This record is ghostly and weird. I hate to keep going back to the Bon Iver thing, but reading the Bon Iver press, including the superlatives, lead me to expect an album as good as this, only to be massively disappointed.
Then, months later, I took a chance on this record, which turned out to be the album which matched the breathless accolades – to my mind anyway. The ghostliness, the creepy sense of the macabre, it just all works so incredibly well – almost like the tales of some lost animalistic religion from an isolated community out in the wilderness somewhere.
It is also perfectly judged in terms of when to stay quiet and bare, and when to drag the sound up from the grave to dance around the odd figures the song has conjured up out of the dark. Brilliant.
Timber Timbre – Lay Down in the Tall Grass
2.Navigator – Bad Children
For an album this high on my list to have been released as a free download from a micro-label based in Bone Valley, Utah. Even more surprising, then, that other people in and around Edinburgh had already heard of him.
This record is astoundingly good though, a ferocious mess of overloaded channels and twisted distortion, delivering pain and anger and the occasional, fleeting glimpse of something a little more tender. And somehow, underneath all this tangled mess, there are pop songs. Braden McKenna actually writes amazing tunes – he may batter the living shit out of them afterwards, but he really does write cracking pop songs first and foremost, and that combination is what makes this such a great album.
Navigator – Work is Done
3. Withered Hand – Good News
It’s hard for me to judge this album, given I knew pretty much all of the songs beforehand either from his superb Religious Songs EP or from live performances. Somehow that just didn’t seem to matter, because Dan’s delivery, the superb performances of his band and the brilliant job Pete and Neil did of recording this have managed to capture one of the unlikeliest heroes of Scottish underground music you could imagine.
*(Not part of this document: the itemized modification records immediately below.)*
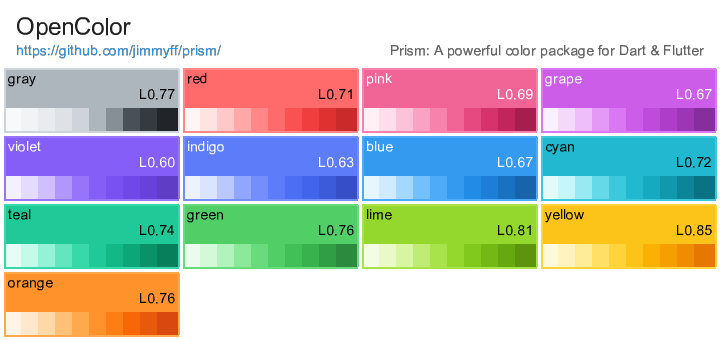
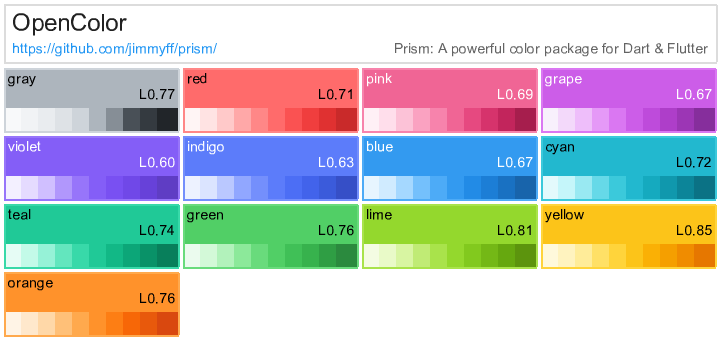
fixed palette png transparency

Changed region(s): [[0.0, 0.0, 1.0, 0.2059]]

diff --git a/packages/prism/tools/palettes/palette_image_generator.dart b/packages/prism/tools/palettes/palette_image_generator.dart
@@ -14,6 +14,8 @@ final text = RayRgb8(red: 100, green: 100, blue: 100).toRgb16();
 final link = RayRgb8(red: 33, green: 150, blue: 243).toRgb16();
 final bg = RayRgb8(red: 255, green: 255, blue: 255).toRgb16();
 
+final border = RayRgb8(red: 220, green: 220, blue: 220).toRgb16();
+
 class PaletteImageGenerator {
   static const int imageWidth = 720;
   static const int columns = 4;
@@ -40,9 +42,8 @@ class PaletteImageGenerator {
         height: imageHeight,
         numChannels: 4,
         format: img.Format.uint16,
-        backgroundColor: colorFromRay(bg),
+        // backgroundColor: colorFromRay(bg),
         paletteFormat: img.Format.uint16);
-    img.fill(image, color: colorFromRay(bg));
 
     // Draw header
     _drawHeader(image, className);
@@ -88,13 +89,32 @@ class PaletteImageGenerator {
   }
 
   static void _drawHeader(img.Image image, String className) {
+    // header background color
+    img.fillRect(
+      image,
+      x1: 4,
+      y1: 4,
+      x2: imageWidth - 4,
+      y2: headerHeight - 2,
+      color: colorFromRay(bg),
+    );
+    img.drawRect(
+      image,
+      x1: 4,
+      y1: 4,
+      x2: imageWidth - 4,
+      y2: headerHeight - 2,
+      color: colorFromRay(border),
+      thickness: 1.5,
+    );
+
     // Draw palette name
     img.drawString(
       image,
       className,
       font: img.arial24,
-      x: 16,
-      y: 16,
+      x: 12,
+      y: 12,
       color: colorFromRay(title),
     );
 
@@ -104,8 +124,8 @@ class PaletteImageGenerator {
       'Prism: A powerful color package for Dart & Flutter',
       font: img.arial14,
       rightJustify: true,
-      x: imageWidth - 16,
-      y: 44,
+      x: imageWidth - 12,
+      y: 42,
       color: colorFromRay(text),
     );
 
@@ -114,8 +134,8 @@ class PaletteImageGenerator {
       image,
       'https://github.com/jimmyff/prism/',
       font: img.arial14,
-      x: 16,
-      y: 44,
+      x: 12,
+      y: 42,
       color: colorFromRay(link),
     );
   }

diff --git a/palette_gallery/CssOklch.css b/palette_gallery/CssOklch.css
@@ -3,7 +3,7 @@
  * Generated by Prism Color Library
  * https://pub.dev/packages/prism
  * 
- * Generated: 2025-08-01T09:40:05.832931
+ * Generated: 2025-08-01T09:58:29.060446
  * 
  * This file is auto-generated. Do not edit manually.
  * To regenerate: dart run packages/prism/tools/palettes/build_gallery.dart

diff --git a/palette_gallery/CssRgb.css b/palette_gallery/CssRgb.css
@@ -3,7 +3,7 @@
  * Generated by Prism Color Library
  * https://pub.dev/packages/prism
  * 
- * Generated: 2025-08-01T09:40:05.827756
+ * Generated: 2025-08-01T09:58:29.054884
  * 
  * This file is auto-generated. Do not edit manually.
  * To regenerate: dart run packages/prism/tools/palettes/build_gallery.dart

diff --git a/palette_gallery/MaterialOklch.css b/palette_gallery/MaterialOklch.css
@@ -3,7 +3,7 @@
  * Generated by Prism Color Library
  * https://pub.dev/packages/prism
  * 
- * Generated: 2025-08-01T09:40:06.586903
+ * Generated: 2025-08-01T09:58:29.965042
  * 
  * This file is auto-generated. Do not edit manually.
  * To regenerate: dart run packages/prism/tools/palettes/build_gallery.dart

diff --git a/palette_gallery/MaterialRgb.css b/palette_gallery/MaterialRgb.css
@@ -3,7 +3,7 @@
  * Generated by Prism Color Library
  * https://pub.dev/packages/prism
  * 
- * Generated: 2025-08-01T09:40:06.586114
+ * Generated: 2025-08-01T09:58:29.963975
  * 
  * This file is auto-generated. Do not edit manually.
  * To regenerate: dart run packages/prism/tools/palettes/build_gallery.dart

diff --git a/palette_gallery/OpenColorOklch.css b/palette_gallery/OpenColorOklch.css
@@ -3,7 +3,7 @@
  * Generated by Prism Color Library
  * https://pub.dev/packages/prism
  * 
- * Generated: 2025-08-01T09:40:06.701228
+ * Generated: 2025-08-01T09:58:30.084797
  * 
  * This file is auto-generated. Do not edit manually.
  * To regenerate: dart run packages/prism/tools/palettes/build_gallery.dart

diff --git a/palette_gallery/OpenColorRgb.css b/palette_gallery/OpenColorRgb.css
@@ -3,7 +3,7 @@
  * Generated by Prism Color Library
  * https://pub.dev/packages/prism
  * 
- * Generated: 2025-08-01T09:40:06.700772
+ * Generated: 2025-08-01T09:58:30.084408
  * 
  * This file is auto-generated. Do not edit manually.
  * To regenerate: dart run packages/prism/tools/palettes/build_gallery.dart

diff --git a/palette_gallery/SpectrumOklch.css b/palette_gallery/SpectrumOklch.css
@@ -3,7 +3,7 @@
  * Generated by Prism Color Library
  * https://pub.dev/packages/prism
  * 
- * Generated: 2025-08-01T09:40:05.424725
+ * Generated: 2025-08-01T09:58:28.656912
  * 
  * This file is auto-generated. Do not edit manually.
  * To regenerate: dart run packages/prism/tools/palettes/build_gallery.dart

diff --git a/palette_gallery/SpectrumRgb.css b/palette_gallery/SpectrumRgb.css
@@ -3,7 +3,7 @@
  * Generated by Prism Color Library
  * https://pub.dev/packages/prism
  * 
- * Generated: 2025-08-01T09:40:05.414929
+ * Generated: 2025-08-01T09:58:28.648279
  * 
  * This file is auto-generated. Do not edit manually.
  * To regenerate: dart run packages/prism/tools/palettes/build_gallery.dart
In a really odd way, Dan just oozes a kind of reticent charisma, and the album is a lovable as it is devastating.
A brilliant piece of work by a fellow not one person in the music press would ever have tipped to write one of the great Scottish albums of the last five years, and yet that’s exactly how I would describe Good News.
Withered Hand – Cornflake
4. Samantha Crain & the Midnight Shivers – Songs in the Night
Instead of being the alt-folk record her Confiscation EP seemed to be preparing us for, Songs in the Night came out as more of a folked up rock ‘n’ roll album. Instead of ruining the delicacy, this gave Sam Crain a really strong platform for her stunning voice, and the resulting record has energy, guts and pathos absolutely all over it.
Samantha Crain & the Midnight Shivers – Long Division
5.Trembling Bells – Carbeth
Carbeth, amazingly, has almost entirely retained its ‘What the fuck is this?’ impact ever since the first time Ruth from the Bowery passed me a CD-R of it way back in March. It’s wild, preposterous and… well in all honesty it’s a completely mental psych-folk anachronism. But it’s still utterly engrossing and giddily brilliant, and despite still being a bit baffled by it, I love this album.